While on his journey, Deathstalker acquires a group of allies, two of whom are lone warriors who are on their way to enter a tournament being held by Lord Monkar. The point of the tournament is to determine the most powerful warrior in all the land and who will inherit Monkar's kingdom. It's revealed early in the film, though, that the tournament is basically Monkar's way of getting all of the warriors who pose a threat to him to kill each other. Besides, Monkar possesses supernatural powers and is apparently immortal, but I guess the warriors competing in the tournament are too dumb to realize that he won't be giving up his throne anytime soon. In fact, Deathstalker himself questions the logic behind the tournament, which is one of the few occasions where he acts as the voice of the audience by questioning and speaking out against certain things in the film that would normally be ignored.
When Deathstalker and his band of misfits finally make it to Monkar's castle, you'd think it were a brothel. Naked women everywhere being manhandled by drunken warriors. Mud wrestling! This part of the film is a highlight and it pretty much sums up what DEATHSTALKER is all about. Gratuitous tits and ass, a weird group of characters (including a large man with the head of a pig) getting out of control and brawling, and, most importantly, (in true Corman fashion) stretching a dollar; it's like the filmmakers had this nice set built, and so they crammed as many actors in there as they possibly could and took full advantage of it.

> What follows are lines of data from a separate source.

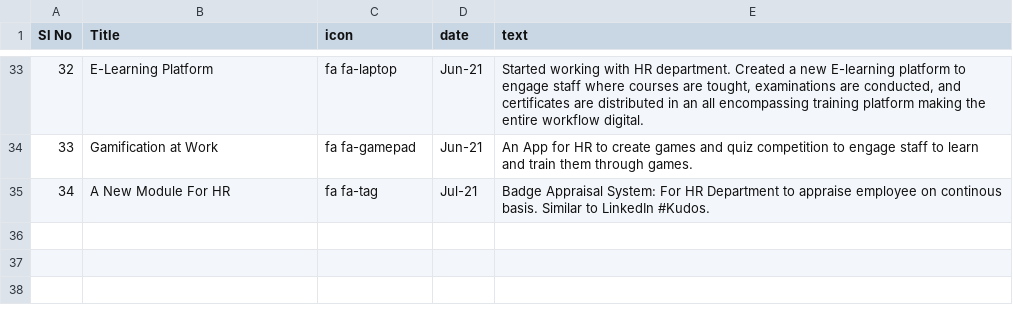
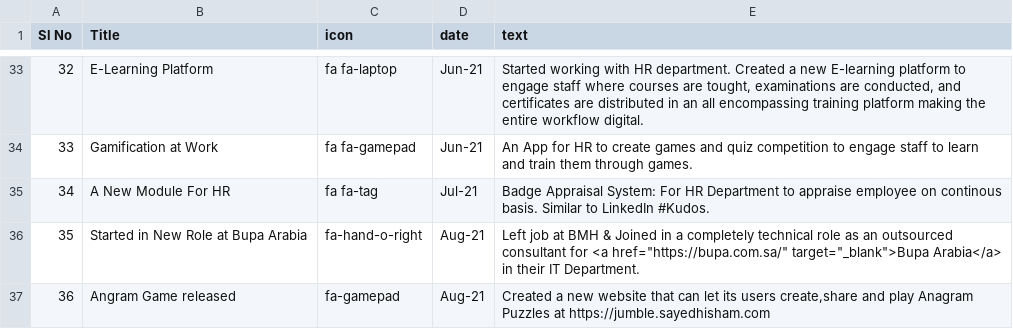
Before and after one commit to hisham2k9/hisham2k9.github.io, a CSV file: profileData.csv, drawn as a sheet; only a part is shown, gaps mark what is left out; the diff names each change by its address in the sheet, - before the commit and + after, or states it on an @@ line.

Commit message:
Update profileData.csv

```diff
--- a/profileData.csv
+++ b/profileData.csv
+row 36: 35 | Started in New Role at Bupa Arabia | fa-hand-o-right | Aug-21 | Left job at BMH & Joined in a completely technical role as an outsourced consultant for <a href="https://bupa.com.sa/" target="_blank">Bupa Arabia</a> in their IT Department.
+row 37: 36 | Angram Game released | fa-gamepad | Aug-21 | Created a new website that can let its users create,share and play Anagram Puzzles at https://jumble.sayedhisham.com
```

I'm not familiar with lead actor Richard Hill, but he's pretty good in this as the lazy hero who eventually realizes his potential. He looks and sounds like Peter Weller on steroids. Other cast members include former Playboy playmate Barbi Benton as Princess Cordille and Lana Clarkson as the well-endowed warrior who joins up with Deathstalker at the beginning of the film and pretty much spends the entire movie topless or with pieces of black fabric barely covering her nipples. If the name doesn't Lana Clarkson doesn't sound familiar, do a little research on musician Phil Spector and his current incarceration for murder. It should also be noted that DEATHSTALKER looks really good despite its B-movie budget. According to either the producer or the director on the commentary track of the Shout! Factory release, Corman was given funding all at once for a total of five Sword and Sorcery movies, and most of said funding was put into this particular film.
With DEATHSTALKER, there's not a whole lot in the way of storytelling. Everything in the film seems to be an excuse to set up more female nudity and clumsy-looking fight sequences. Not that there's anything wrong with that, but people should keep it in mind when watching it. For what it is, DEATHSTALKER delivers the goods: silly gore, body oil, sword-fights, and plentiful nudity.